Every line with the word "false" in it should be extracted from the data that follows.

Top of PROVIDED RECORDS

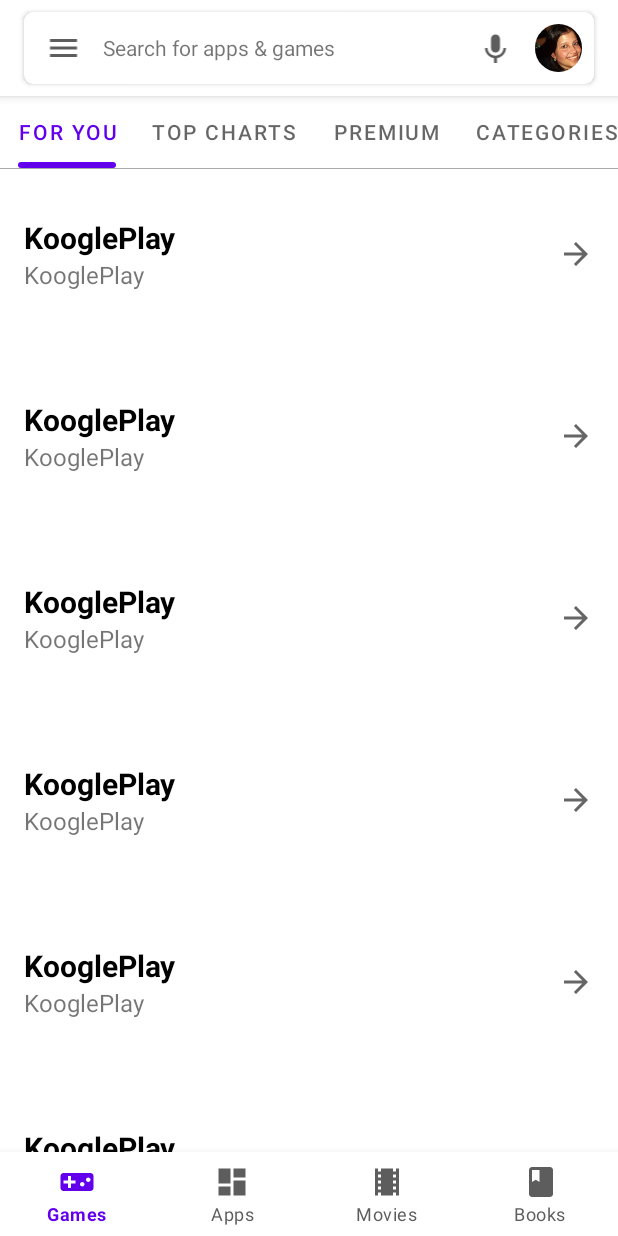
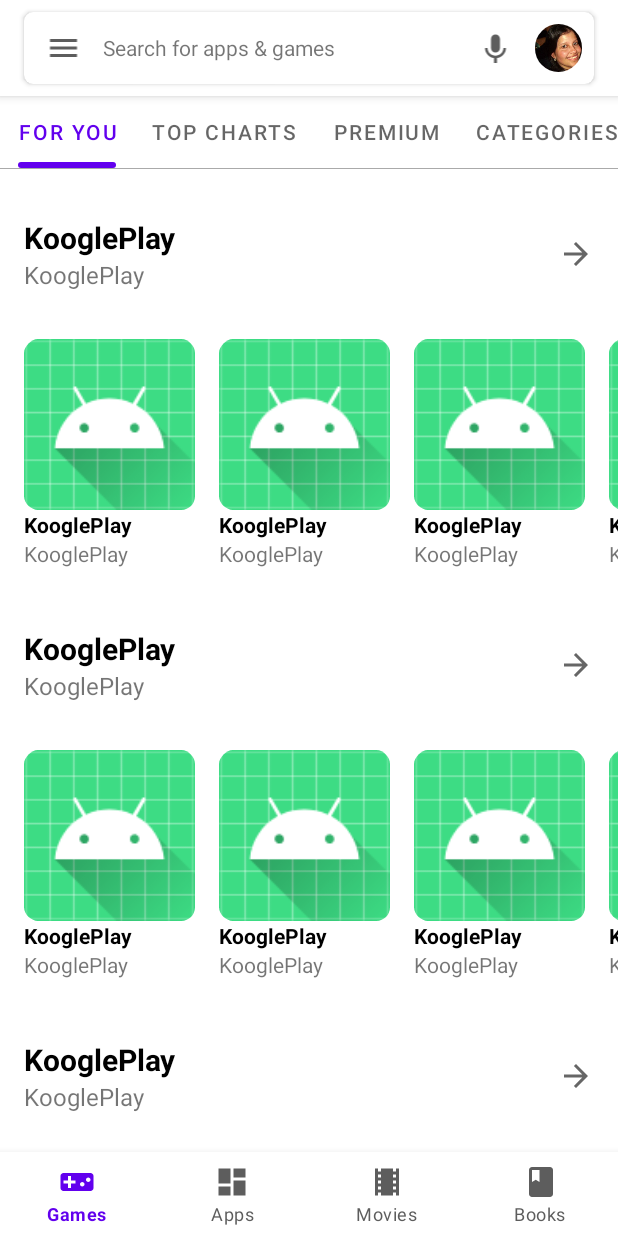
Before and after one commit to dayanamaia/estudo-android-ui-googleplay, an Android app: the screen it shows after launch (MainActivity), on a phone screen of 412 x 824 dp. Run offline under Robolectric (Android 15) with nearby library versions, the phone set to English and light mode, and no system bars.

```diff
--- /dev/null
+++ b/app/src/main/java/com/example/koogleplay/view/adapter/ForYouHorizontalAdapter.kt
@@ -0,0 +1,30 @@
+package com.example.koogleplay.view.adapter
+
+import android.view.LayoutInflater
+import android.view.View
+import android.view.ViewGroup
+import androidx.recyclerview.widget.LinearLayoutManager
+import androidx.recyclerview.widget.RecyclerView
+import com.example.koogleplay.R
+import kotlinx.android.synthetic.main.item_game_for_you.view.*
+
+class ForYouHorizontalAdapter: RecyclerView.Adapter<ForYouHorizontalAdapter.HorizontalHolder>() {
+
+    override fun onCreateViewHolder(parent: ViewGroup, viewType: Int) = HorizontalHolder(
+        LayoutInflater.from(parent.context).inflate(R.layout.item_game, parent, false)
+    )
+
+    override fun getItemCount(): Int = 30
+
+    override fun onBindViewHolder(holder: HorizontalHolder, position: Int) {
+        holder.bind()
+    }
+
+    class HorizontalHolder(itemView : View): RecyclerView.ViewHolder(itemView) {
+        fun bind() {
+            with(itemView) {
+
+            }
+        }
+    }
+}
--- a/app/src/main/java/com/example/koogleplay/view/adapter/ForYouVerticalAdapter.kt
+++ b/app/src/main/java/com/example/koogleplay/view/adapter/ForYouVerticalAdapter.kt
@@ -27,6 +27,7 @@ class ForYouVerticalAdapter : RecyclerView.Adapter<ForYouVerticalAdapter.Vertica
                     itemView.context, RecyclerView.HORIZONTAL, false
                 )
 
+                this.rv_horizontal.adapter = ForYouHorizontalAdapter()
 
             }
         }
--- a/app/src/main/res/layout/item_game_for_you.xml
+++ b/app/src/main/res/layout/item_game_for_you.xml
@@ -1,7 +1,7 @@
 <?xml version="1.0" encoding="utf-8"?>
 <RelativeLayout xmlns:android="http://schemas.android.com/apk/res/android"
     android:layout_width="match_parent"
-    android:layout_height="match_parent"
+    android:layout_height="wrap_content"
     xmlns:tools="http://schemas.android.com/tools">
 
     <TextView
@@ -46,6 +46,7 @@
         android:layout_width="match_parent"
         android:layout_height="wrap_content"
         tools:listitem="@layout/item_game"
+        android:clipToPadding="false"
         tools:itemCount="1"/>
 
 </RelativeLayout>
```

Bottom of PROVIDED RECORDS

# RESULT OF THIS TASK
+        LayoutInflater.from(parent.context).inflate(R.layout.item_game, parent, false)
                     itemView.context, RecyclerView.HORIZONTAL, false
+        android:clipToPadding="false"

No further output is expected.